Maw 1861a.
The reference is to Charles Robert Bree’s negative critique of Origin (Bree 1860). Bree’s book was one of four books reviewed in Maw 1861a, including the third edition of Origin.
CD had apparently referred to the differences between Habenaria chlorantha and H. bifolia in his letter to Watson of [17 July 1861], of which only a draft and a fragment survive; for a similar reference, see the letter to George Bentham, 22 June [1861]. In Orchids, p. 89, CD stated that the ‘large butterfly orchis’ H. chlorantha and the ‘lesser butterfly orchis’ H. bifolia ‘differ in a great number of characters, not to mention the difference in general aspects and in the stations inhabited’.
The reference is to the botanist Hercules R. Scott.
In this passage of George Maw’s review of Origin, Maw confessed that he was distressed by the apparent conflict between CD’s theory and revelation, and particularly by CD’s inference that the human species was ‘genealogically allied to brute life’ (Maw 1861a).


Allen, David Elliston. 1986. The botanists. A history of the Botanical Society of the British Isles through a hundred and fifty years. Winchester: St Paul’s Bibliographies.

Bree, Charles Robert. 1860. Species not transmutable, nor the result of secondary causes. Being a critical examination of Mr Darwin’s work entitled ‘Origin and variation of species’. London: Groombridge & Sons. Edinburgh: Maclachlan & Stewart.

Orchids: On the various contrivances by which British and foreign orchids are fertilised by insects, and on the good effects of intercrossing. By Charles Darwin. London: John Murray. 1862.

Origin: On the origin of species by means of natural selection, or the preservation of favoured races in the struggle for life. By Charles Darwin. London: John Murray. 1859.

Watson, Hewett Cottrell. 1860. Part first of a supplement to the Cybele Britannica. London. [Vols. 8,9]


Distribution of varieties and subspecies.

George Maw’s review of the Origin [Zoologist 19 (1861): 7577–611].

Letter details

Letter no.
Hewett Cottrell Watson
Charles Robert Darwin
Sent from
Thames Ditton
Source of text
DAR 181: 38
Physical description
4pp †

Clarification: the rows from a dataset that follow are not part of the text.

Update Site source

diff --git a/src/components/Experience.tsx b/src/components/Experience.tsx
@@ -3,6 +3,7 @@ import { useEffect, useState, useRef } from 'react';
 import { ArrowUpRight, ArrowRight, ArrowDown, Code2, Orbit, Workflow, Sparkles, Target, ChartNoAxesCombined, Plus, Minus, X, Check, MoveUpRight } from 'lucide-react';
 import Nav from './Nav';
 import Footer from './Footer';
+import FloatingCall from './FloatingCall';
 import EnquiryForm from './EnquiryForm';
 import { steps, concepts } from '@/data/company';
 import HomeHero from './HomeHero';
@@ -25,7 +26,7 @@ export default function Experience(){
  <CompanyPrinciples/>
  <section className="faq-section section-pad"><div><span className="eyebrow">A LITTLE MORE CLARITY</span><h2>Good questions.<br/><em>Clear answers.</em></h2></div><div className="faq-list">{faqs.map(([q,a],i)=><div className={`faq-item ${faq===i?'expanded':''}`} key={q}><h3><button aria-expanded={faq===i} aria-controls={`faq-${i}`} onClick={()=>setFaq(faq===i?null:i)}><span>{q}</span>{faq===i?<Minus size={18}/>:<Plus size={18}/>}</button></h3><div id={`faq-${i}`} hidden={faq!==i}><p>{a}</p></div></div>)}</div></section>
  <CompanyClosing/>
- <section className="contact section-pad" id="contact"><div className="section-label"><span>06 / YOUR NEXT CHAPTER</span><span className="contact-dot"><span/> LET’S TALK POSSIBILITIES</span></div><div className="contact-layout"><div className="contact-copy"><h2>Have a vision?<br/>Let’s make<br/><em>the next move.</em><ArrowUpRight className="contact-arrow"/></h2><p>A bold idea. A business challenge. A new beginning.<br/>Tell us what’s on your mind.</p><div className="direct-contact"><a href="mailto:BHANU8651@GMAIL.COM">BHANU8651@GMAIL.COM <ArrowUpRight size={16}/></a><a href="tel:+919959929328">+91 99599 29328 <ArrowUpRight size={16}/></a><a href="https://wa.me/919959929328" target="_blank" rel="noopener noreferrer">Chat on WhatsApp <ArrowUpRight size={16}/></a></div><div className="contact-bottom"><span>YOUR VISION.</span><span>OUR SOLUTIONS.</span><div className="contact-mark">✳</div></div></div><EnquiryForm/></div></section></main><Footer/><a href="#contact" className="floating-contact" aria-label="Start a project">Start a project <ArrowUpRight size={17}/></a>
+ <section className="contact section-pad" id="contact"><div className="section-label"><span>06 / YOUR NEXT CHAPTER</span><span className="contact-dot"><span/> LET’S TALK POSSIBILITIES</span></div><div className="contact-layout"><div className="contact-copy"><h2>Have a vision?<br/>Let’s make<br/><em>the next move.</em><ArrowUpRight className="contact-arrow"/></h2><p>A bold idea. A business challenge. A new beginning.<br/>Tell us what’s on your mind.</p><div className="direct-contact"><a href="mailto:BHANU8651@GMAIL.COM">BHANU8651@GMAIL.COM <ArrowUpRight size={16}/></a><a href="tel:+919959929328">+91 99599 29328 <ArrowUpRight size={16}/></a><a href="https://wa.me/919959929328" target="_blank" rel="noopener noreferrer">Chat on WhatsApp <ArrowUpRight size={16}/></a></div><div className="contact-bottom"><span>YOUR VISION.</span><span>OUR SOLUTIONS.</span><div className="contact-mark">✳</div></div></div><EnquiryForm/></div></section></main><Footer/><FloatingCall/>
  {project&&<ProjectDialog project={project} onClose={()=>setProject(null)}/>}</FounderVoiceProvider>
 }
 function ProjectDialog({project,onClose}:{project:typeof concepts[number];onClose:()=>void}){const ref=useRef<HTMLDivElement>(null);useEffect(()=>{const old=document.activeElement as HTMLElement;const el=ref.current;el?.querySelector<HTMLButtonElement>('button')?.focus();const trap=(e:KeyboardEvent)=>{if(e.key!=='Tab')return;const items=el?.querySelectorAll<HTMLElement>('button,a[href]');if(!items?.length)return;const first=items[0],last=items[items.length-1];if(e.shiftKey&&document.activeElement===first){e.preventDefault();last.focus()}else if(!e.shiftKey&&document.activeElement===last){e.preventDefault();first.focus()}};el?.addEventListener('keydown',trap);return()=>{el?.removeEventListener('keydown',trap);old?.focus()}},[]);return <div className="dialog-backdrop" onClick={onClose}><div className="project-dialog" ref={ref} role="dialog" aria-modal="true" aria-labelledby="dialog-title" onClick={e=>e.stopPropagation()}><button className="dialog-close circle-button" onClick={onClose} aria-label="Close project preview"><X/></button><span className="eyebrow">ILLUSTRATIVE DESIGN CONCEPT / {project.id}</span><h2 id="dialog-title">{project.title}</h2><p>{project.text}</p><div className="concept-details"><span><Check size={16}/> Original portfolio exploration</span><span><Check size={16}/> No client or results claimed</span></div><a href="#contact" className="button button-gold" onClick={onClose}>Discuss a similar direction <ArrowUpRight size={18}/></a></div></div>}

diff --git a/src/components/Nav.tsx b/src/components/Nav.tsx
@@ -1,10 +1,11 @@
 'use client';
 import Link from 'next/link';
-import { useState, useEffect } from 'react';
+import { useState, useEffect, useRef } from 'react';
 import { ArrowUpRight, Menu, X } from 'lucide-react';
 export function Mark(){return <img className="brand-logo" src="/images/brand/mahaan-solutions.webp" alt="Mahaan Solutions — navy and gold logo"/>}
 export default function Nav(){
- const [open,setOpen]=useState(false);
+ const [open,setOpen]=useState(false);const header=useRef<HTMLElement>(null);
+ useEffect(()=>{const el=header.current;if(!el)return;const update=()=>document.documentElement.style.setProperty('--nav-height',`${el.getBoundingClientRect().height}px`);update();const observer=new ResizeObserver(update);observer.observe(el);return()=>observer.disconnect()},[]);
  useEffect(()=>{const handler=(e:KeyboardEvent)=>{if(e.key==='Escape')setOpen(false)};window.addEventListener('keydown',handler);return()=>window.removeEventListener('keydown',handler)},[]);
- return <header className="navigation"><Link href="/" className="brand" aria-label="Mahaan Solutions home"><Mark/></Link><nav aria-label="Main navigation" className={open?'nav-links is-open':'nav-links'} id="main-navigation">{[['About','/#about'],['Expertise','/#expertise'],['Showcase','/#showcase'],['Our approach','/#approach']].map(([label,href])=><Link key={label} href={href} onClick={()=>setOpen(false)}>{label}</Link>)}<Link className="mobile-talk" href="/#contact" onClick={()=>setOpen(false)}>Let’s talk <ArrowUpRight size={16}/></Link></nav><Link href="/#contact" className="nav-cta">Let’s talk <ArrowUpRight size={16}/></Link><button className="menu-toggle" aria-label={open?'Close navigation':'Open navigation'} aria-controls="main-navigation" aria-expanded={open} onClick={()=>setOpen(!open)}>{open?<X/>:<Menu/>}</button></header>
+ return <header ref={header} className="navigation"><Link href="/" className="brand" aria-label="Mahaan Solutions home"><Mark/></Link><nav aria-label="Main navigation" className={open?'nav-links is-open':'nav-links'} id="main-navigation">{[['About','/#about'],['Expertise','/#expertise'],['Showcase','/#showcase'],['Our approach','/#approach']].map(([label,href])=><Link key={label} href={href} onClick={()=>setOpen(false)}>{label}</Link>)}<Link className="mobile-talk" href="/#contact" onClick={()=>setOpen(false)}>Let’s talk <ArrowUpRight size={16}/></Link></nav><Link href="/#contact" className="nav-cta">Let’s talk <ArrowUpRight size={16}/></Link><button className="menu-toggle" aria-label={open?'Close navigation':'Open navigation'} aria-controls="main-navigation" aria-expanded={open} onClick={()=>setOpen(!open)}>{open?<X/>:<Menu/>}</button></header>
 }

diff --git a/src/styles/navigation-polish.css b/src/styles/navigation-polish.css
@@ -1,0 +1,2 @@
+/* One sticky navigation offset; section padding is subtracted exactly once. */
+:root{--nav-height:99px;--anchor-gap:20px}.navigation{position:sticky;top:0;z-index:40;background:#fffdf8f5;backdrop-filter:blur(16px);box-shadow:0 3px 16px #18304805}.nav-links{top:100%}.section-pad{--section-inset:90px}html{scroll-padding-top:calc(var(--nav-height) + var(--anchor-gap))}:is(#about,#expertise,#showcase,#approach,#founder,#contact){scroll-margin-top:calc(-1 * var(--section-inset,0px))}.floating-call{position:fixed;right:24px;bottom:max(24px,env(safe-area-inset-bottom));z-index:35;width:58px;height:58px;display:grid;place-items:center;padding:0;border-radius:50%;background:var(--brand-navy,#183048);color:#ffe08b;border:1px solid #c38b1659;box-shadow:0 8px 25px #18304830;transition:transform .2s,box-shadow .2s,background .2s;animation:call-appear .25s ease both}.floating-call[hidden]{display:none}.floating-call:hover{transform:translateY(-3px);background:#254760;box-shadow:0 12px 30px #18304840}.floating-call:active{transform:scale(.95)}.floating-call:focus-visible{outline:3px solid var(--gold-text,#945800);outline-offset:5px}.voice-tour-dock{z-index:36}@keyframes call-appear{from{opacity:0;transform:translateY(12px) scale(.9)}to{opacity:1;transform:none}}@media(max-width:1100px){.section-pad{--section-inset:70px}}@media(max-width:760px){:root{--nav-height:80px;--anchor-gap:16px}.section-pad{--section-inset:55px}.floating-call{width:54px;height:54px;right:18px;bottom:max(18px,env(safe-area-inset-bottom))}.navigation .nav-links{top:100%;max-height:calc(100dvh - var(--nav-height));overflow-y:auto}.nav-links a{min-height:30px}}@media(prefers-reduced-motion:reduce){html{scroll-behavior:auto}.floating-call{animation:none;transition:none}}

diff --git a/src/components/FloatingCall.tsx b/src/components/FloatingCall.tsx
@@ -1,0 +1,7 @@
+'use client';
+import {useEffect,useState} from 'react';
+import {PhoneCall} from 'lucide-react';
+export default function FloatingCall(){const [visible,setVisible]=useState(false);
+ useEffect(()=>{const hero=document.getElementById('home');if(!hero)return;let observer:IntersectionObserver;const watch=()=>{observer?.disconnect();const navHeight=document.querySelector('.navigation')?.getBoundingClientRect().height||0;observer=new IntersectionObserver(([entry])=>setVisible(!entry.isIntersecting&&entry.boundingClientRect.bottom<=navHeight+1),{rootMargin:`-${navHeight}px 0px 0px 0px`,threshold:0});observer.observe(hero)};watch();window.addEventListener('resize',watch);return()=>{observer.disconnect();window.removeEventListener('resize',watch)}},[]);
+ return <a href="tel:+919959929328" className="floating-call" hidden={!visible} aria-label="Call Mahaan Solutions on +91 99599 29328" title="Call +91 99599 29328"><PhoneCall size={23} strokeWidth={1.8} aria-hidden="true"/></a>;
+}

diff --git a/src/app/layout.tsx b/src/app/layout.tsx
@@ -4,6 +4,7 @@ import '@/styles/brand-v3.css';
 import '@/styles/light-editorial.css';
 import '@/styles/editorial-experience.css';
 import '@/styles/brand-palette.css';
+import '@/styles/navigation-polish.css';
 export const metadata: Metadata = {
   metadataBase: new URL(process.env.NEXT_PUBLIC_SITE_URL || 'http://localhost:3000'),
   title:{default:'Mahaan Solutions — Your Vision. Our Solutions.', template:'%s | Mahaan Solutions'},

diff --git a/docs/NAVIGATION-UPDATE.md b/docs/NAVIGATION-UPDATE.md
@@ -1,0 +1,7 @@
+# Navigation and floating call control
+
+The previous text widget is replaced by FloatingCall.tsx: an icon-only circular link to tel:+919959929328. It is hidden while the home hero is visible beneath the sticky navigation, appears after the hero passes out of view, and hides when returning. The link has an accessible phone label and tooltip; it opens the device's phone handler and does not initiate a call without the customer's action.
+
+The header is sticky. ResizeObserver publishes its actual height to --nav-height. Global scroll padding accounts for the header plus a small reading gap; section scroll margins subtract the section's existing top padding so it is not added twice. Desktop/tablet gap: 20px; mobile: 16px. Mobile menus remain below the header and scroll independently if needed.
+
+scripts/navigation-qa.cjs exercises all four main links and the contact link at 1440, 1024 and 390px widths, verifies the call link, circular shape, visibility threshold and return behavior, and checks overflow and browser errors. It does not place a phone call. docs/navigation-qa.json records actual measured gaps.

Please cite as

Darwin Correspondence Project, “Letter no. 3218,” accessed on 3 August 2020,

Also published in The Correspondence of Charles Darwin, vol. 9